Columbine shocked Americans and heightened awareness of school shootings in the United States. Since Columbine, school shootings have become more frequent.
Some of the worst school shootings in history include
Sandy Hook (US-CT)—December 14, 2012—26 killed
École Polytechnique (CA-QC)—December 6, 1989—14 women killed
Dunblane (UK)—March 13, 1996—18 killed
Uvalde (US-TX)—May 24, 2022—21 killed
Virginia Tech (US-VA)—April 16, 2007—32 killed
Marjory Stoneman Douglas High School (US-FL)—February 14, 2018—17 killed
Erfurt (DE)—April 26, 2002—16 killed
Winnenden (DE)—March 11, 2009—16 killed
Realengo (BR-RJ)—April 7, 2011—12 killed
Azerbaijan State Oil Academy (AZ)—April 30, 2009—12 killed
Historically, the three worst school shootings were politically motivated, organized terrorist attacks.
Chechnyan terrorists attacked the elementary school in Beslan, Russia, on September 1, 2004, killing 333 people; over half were children.
The Taliban attacked the Army Public School in Peshawar, Pakistan, on December 16, 2014. With guns and grenades, they killed 145 people.
Al-Shabaab attack on Garissa University College in Garissa, Kenya, on April 3, 2015, killing 147 people.
Have school shootings increased?
The short answer is yes, particularly in the United States—one could say exponentially.

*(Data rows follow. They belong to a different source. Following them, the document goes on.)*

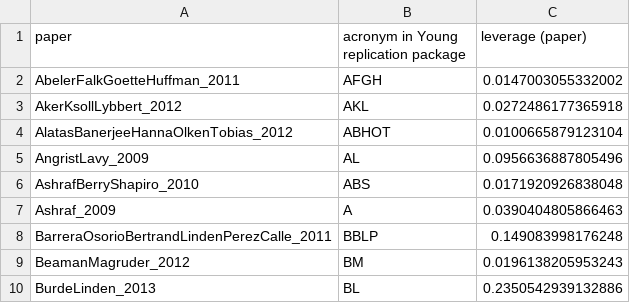
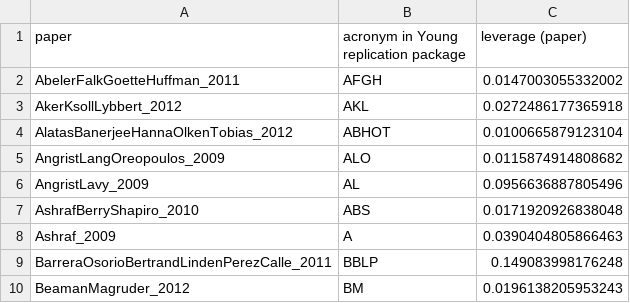
Before and after one commit to JMSLab/Young2019, a CSV file: output/derived/replication/paper.csv, drawn as a sheet; only a part is shown; the shorter side is filled out with more unchanged rows.

```diff
--- a/output/derived/replication/paper.csv
+++ b/output/derived/replication/paper.csv
@@ -4,2 +4,3 @@ AkerKsollLybbert_2012,AKL,0.0272486177365918
 AlatasBanerjeeHannaOlkenTobias_2012,ABHOT,0.0100665879123104
+AngristLangOreopoulos_2009,ALO,0.0115874914808682
 AngristLavy_2009,AL,0.0956636887805496
```
Also changed, not shown: output/derived/replication/model.csv, output/derived/replication/table.csv, 7 other files.
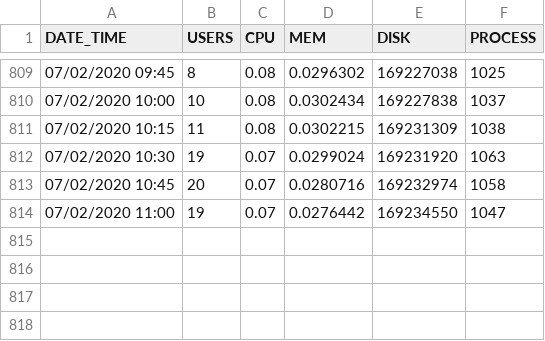
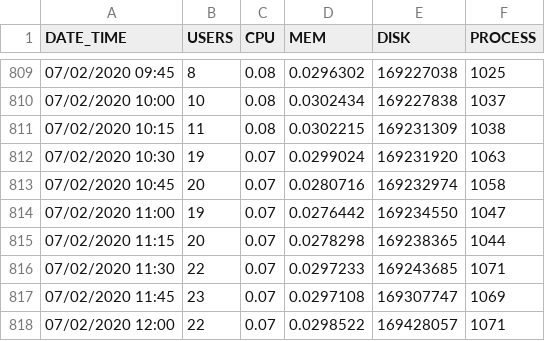
Before and after one commit to Croquant/data, a CSV file: count.csv, drawn as a sheet; only a part is shown, gaps mark what is left out.

Commit message:
AUTO_COMMIT: Thu Jul  2 12:00:02 PDT 2020

```diff
--- a/count.csv
+++ b/count.csv
@@ -814 +814,5 @@ DATE_TIME,USERS,CPU,MEM,DISK,PROCESS
 07/02/2020 11:00,19,0.07,0.0276442,169234550,1047
+07/02/2020 11:15,20,0.07,0.0278298,169238365,1044
+07/02/2020 11:30,22,0.07,0.0297233,169243685,1071
+07/02/2020 11:45,23,0.07,0.0297108,169307747,1069
+07/02/2020 12:00,22,0.07,0.0298522,169428057,1071
```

During the decade of the 1970s, in the United States, there were 29 school shootings, the worst being Cal-State, Fullerton, with seven dead and two injured.
During the 1980s, there were 40 school shootings.
The 1990s experienced 63 school shootings, including Columbine.
Between 2000 and 2009, another 60 school shootings occurred.
Between 2010 and December 2019, the number of school shootings in the United States reached 427.
Between January 1, 2020, and June 2022, the United States experienced 504 school shootings despite over 30 percent of schools nationwide being closed for a portion of 2020-2021 due to COVID-19.
As school shootings have drastically increased in the United States, legislatures in conservative states have made gun ownership easier. Opponents argue such laws are counter-intuitive, stating that school shootings will continue to rise as access to guns becomes easier and safeguards such as training, requiring permits, background checks, limiting magazine size and waiting periods fall by the wayside. Most guns used in crime within the US and Mexico originate in American states with lax gun laws. They're bought "legally" and smuggled into other states with strict gun laws or into the nation of Mexico, where they are harder to come by.
The United States continues to lead the world in school shootings, gun ownership, and gun deaths.
America's affinity for guns is the number one question/concern people raise with me overseas. For more information, see this excerpt from the March 3, 2023, episode of The Problem with Jon Stewart. The segment highlights the political issues applying to gun ownership in the US, the circular logic of lawmakers, and why Americans get so loopy about their guns.
Thanks for sharing your time with me, and I hope you found this issue informative. Please share, like, and I love comments if you have the time. The next issue of LEEP Happenings will either cover events in May 2023 or Funky Fundraisers. It depends on which issue I finish first. Until next time!